You may be wondering why the world turned pink all of a sudden! Watching a football game earlier this month, my husband said, “What’s with the pink?” He was referring to the shoes, arm bands and ball caps worn by both the players as well as guys on the sidelines. I explained to him that it is National Breast Cancer Awareness Month and that the NFL must be joining in with their support. Pretty cool if you ask me. With pink support all around us, from laundry detergent and chocolate manufacturers, to office supplies and retail stores such as Ann Taylor and Estee Lauder, it’s hard not to be inspired to participate.

As many of you know, we chose to support the Susan G. Komen foundation as our ‘company charity’ in response to one of our team members who was diagnosed last year. We wanted to thank those of you who responded to our August article with stories of your own and encourage you to continue to do so. Unfortunately breast cancer has touched so many of us and almost all of us know someone who has had it, be it our friend, sister, mother, daughter, or grandmother. As a part of Spectrum’s ‘Go Pink’ campaign in support of Komen for the Cure, we wanted to share some interesting history about National Breast Cancer Awareness Month with you:

October is the official month for the annual international health campaign organized by major breast cancer charities in order to increase awareness and to raise funds for research into its cause, prevention and cure. The campaign also offers information and support to those affected by breast cancer, and encourages awareness of the importance of early detection. 

In 1985 AstraZeneca, which manufactures breast cancer drugs Arimidex and Tamoxifen, founded the National Breast Cancer Awareness Month. The aim from the start has been to promote mammography as the most effective weapon in the fight against breast cancer.

In 1983 the Race for the Cure was held for the first time in Dallas, Texas, where 800 people participated. According to the organizers, by 2002 the number of participants reached 1.3 million and the event was held in over 100 US cities. The event is also being organized in several other parts of the World.

In the fall of 1991, the Susan G. Komen Foundation handed out Pink Ribbons to participants in its New York City race for breast cancer survivors. 

In 1993 Evelyn Lauder, Senior Corporate Vice President of the Estée Lauder Companies founded The Breast Cancer Research Foundation and established the Pink Ribbon as its official symbol.
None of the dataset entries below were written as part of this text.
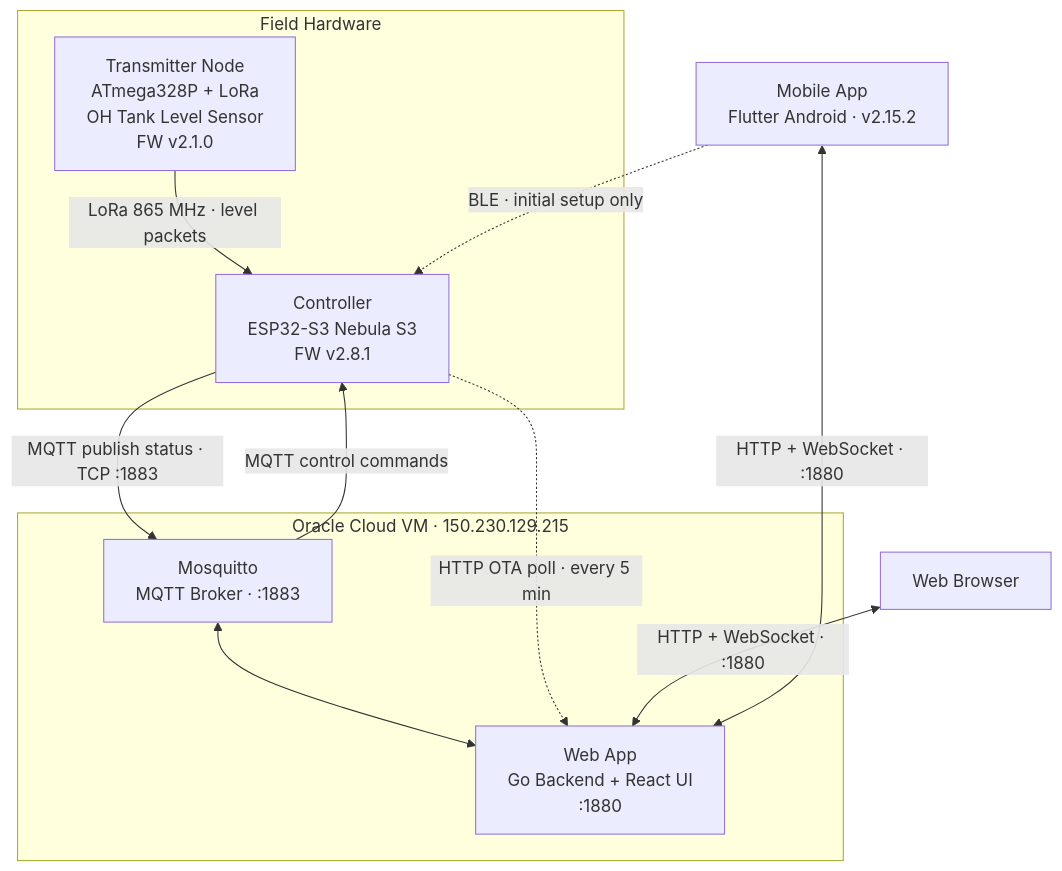
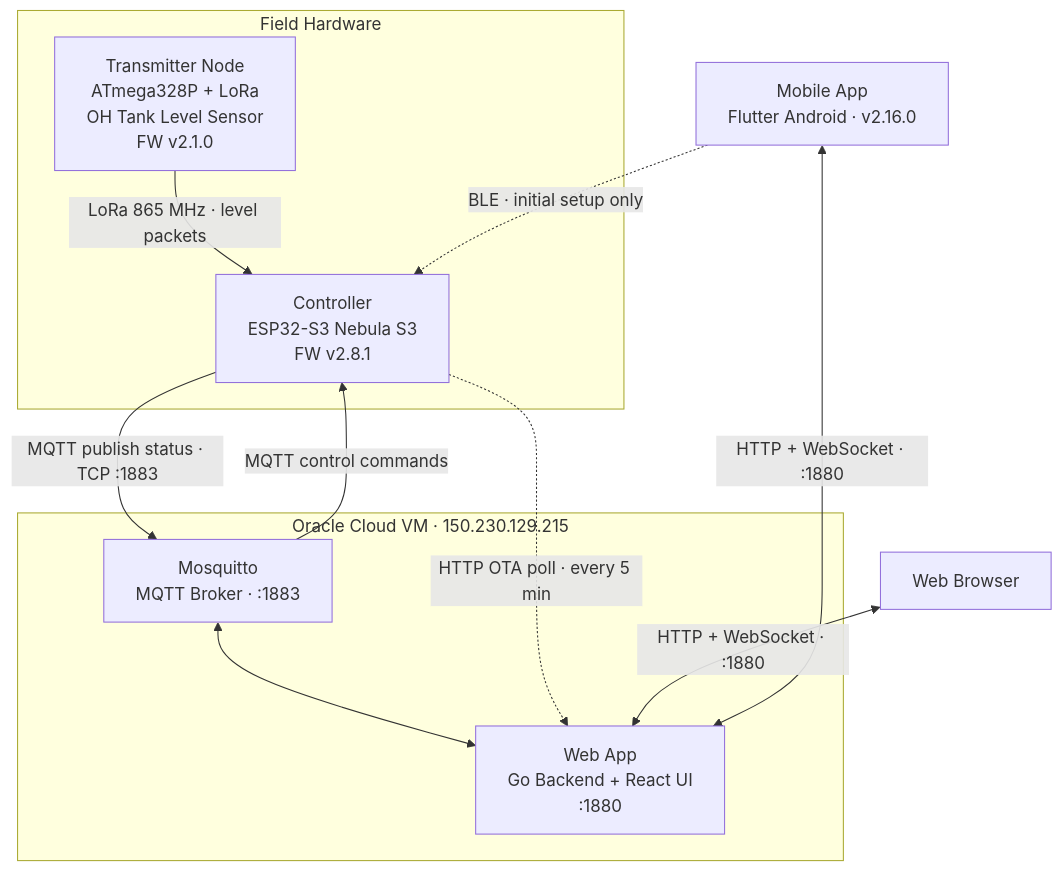
The first of 2 diagrams in README.md (nperiannan/TankMonitor), drawn with Mermaid before and after one commit. The commit also changed other lines of this file and 5 other files, not shown here.

Commit message:
app 2.16.0: add Flow, Clean and Console dashboard designs

````diff
--- a/README.md
+++ b/README.md
@@ -9,25 +9,25 @@
 ```mermaid
 flowchart TD
     subgraph Field["Field Hardware"]
         TX["Transmitter Node\nATmega328P + LoRa\nOH Tank Level Sensor\nFW v2.1.0"]
         CTRL["Controller\nESP32-S3 Nebula S3\nFW v2.8.1"]
         TX -- "LoRa 865 MHz · level packets" --> CTRL
     end
 
     subgraph Server["Oracle Cloud VM · 150.230.129.215"]
         MQ["Mosquitto\nMQTT Broker · :1883"]
         WEB["Web App\nGo Backend + React UI\n:1880"]
         MQ <--> WEB
     end
 
     CTRL -- "MQTT publish status · TCP :1883" --> MQ
     MQ -- "MQTT control commands" --> CTRL
     CTRL -. "HTTP OTA poll · every 5 min" .-> WEB
 
     BROWSER["Web Browser"]
-    APP["Mobile App\nFlutter Android · v2.15.2"]
+    APP["Mobile App\nFlutter Android · v2.16.0"]
 
     BROWSER <-- "HTTP + WebSocket · :1880" --> WEB
     APP <-- "HTTP + WebSocket · :1880" --> WEB
     APP -. "BLE · initial setup only" .-> CTRL
 ```
````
In October 2008 the White House was decorated pink in honor of National Breast Cancer Awareness Month.  And Estée Lauder Companies have arranged to have more than a dozen world-famous landmarks illuminated in pink light to draw attention to the importance of mammography screening for early diagnosis of breast cancer as well as the research for finding ways to cure and prevent breast cancer.  Some of these landmarks have included Niagara Falls, Sydney’s Harbour Bridge, and Tokyo Tower to name a few.

During the month of October, people raise money by participating in or organizing activities such as a “pink day” (when employees wear pink clothing or accessories) at work. The money raised is donated to the organizers’ choice of breast cancer care or research programs.  Let us join together in the fight against it and help researchers find out how to prevent it, and how to cure it!

Learn more by visiting our Go Pink page.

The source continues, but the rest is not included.